Exercise » Return each line of the listing that contains the string "width".

Data provided »

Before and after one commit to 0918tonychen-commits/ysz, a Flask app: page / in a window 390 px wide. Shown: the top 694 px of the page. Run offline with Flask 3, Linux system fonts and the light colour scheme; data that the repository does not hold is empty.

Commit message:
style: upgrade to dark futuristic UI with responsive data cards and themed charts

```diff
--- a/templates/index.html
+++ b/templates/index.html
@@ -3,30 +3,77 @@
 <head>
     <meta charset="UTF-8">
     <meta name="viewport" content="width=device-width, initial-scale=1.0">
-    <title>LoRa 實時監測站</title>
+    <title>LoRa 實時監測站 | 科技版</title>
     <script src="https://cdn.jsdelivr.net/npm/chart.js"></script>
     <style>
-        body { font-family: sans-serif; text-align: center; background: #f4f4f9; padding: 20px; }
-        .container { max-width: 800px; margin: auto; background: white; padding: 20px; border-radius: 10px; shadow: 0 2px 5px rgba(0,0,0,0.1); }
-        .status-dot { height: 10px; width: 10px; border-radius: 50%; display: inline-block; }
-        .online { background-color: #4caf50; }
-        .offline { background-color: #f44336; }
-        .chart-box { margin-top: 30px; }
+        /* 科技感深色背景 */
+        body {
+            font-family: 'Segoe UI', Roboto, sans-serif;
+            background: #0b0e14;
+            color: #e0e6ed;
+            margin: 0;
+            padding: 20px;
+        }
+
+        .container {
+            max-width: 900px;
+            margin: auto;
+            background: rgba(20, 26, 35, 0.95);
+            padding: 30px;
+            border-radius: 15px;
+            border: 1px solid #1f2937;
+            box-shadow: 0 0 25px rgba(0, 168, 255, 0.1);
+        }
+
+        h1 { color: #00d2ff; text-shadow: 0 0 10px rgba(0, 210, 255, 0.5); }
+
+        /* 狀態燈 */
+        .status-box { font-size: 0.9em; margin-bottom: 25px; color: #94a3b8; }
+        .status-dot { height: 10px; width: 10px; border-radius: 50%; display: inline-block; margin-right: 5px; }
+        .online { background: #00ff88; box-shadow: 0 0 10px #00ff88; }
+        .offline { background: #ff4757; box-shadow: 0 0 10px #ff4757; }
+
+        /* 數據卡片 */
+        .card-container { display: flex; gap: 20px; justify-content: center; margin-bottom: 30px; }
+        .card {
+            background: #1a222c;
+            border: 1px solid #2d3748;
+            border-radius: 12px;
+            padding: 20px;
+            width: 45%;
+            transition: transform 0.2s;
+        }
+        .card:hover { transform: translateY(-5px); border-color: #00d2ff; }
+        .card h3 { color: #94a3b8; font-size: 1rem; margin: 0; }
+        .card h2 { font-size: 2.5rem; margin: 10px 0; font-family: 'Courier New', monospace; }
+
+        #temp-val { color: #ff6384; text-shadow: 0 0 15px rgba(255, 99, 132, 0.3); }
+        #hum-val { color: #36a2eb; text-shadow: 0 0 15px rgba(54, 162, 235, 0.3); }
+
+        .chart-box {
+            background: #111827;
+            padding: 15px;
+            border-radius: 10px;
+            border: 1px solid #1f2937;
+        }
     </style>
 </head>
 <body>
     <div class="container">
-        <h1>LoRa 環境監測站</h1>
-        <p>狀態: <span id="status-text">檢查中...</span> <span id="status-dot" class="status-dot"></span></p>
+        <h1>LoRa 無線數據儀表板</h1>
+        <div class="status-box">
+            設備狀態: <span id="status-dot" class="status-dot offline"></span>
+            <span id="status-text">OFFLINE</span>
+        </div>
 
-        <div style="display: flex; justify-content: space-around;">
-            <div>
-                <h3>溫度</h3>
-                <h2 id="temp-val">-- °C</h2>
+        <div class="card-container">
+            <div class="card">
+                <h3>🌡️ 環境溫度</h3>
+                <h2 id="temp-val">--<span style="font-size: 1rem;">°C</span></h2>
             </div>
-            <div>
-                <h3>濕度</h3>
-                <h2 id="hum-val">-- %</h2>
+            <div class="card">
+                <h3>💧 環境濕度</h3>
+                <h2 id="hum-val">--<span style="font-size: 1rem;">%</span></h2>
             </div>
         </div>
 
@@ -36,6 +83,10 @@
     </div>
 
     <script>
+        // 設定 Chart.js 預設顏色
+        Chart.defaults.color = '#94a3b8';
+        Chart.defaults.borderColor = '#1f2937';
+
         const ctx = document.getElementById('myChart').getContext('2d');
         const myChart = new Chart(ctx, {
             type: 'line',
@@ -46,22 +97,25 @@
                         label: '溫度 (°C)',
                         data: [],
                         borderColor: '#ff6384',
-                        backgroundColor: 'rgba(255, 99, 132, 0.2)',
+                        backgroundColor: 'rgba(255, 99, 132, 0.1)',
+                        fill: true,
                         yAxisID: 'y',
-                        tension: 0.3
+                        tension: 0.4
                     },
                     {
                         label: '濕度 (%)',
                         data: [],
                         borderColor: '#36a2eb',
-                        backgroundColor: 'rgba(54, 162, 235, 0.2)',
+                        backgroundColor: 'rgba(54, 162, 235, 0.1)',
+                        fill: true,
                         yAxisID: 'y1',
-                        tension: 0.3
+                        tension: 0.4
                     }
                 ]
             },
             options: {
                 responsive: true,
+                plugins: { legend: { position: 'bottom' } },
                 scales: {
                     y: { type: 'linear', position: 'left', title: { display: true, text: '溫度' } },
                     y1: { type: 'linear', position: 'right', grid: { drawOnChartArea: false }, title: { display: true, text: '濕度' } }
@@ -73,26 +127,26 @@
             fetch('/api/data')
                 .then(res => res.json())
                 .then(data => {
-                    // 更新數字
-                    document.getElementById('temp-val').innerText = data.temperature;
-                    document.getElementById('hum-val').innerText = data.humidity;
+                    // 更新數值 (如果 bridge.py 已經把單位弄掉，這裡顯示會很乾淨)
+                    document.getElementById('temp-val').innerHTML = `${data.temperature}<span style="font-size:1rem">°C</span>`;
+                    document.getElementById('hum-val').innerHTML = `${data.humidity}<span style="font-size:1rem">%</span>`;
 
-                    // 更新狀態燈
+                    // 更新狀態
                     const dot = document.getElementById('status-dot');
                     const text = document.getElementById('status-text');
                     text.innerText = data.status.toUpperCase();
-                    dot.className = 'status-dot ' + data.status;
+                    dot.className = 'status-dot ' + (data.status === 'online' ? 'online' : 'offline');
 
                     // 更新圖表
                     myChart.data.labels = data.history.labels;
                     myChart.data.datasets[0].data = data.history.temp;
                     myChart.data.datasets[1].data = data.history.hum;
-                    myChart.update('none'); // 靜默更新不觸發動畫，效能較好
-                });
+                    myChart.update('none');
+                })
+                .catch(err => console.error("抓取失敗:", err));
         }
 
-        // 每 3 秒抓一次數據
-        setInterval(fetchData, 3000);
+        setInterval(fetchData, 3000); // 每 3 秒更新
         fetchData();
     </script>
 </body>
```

Final answer »
     <meta name="viewport" content="width=device-width, initial-scale=1.0">
-        .container { max-width: 800px; margin: auto; background: white; padding: 20px; border-radius: 10px; shadow: 0 2px 5px rgba(0,0,0,0.1); }
-        .status-dot { height: 10px; width: 10px; border-radius: 50%; display: inline-block; }
+            max-width: 900px;
+        .status-dot { height: 10px; width: 10px; border-radius: 50%; display: inline-block; margin-right: 5px; }
+            width: 45%;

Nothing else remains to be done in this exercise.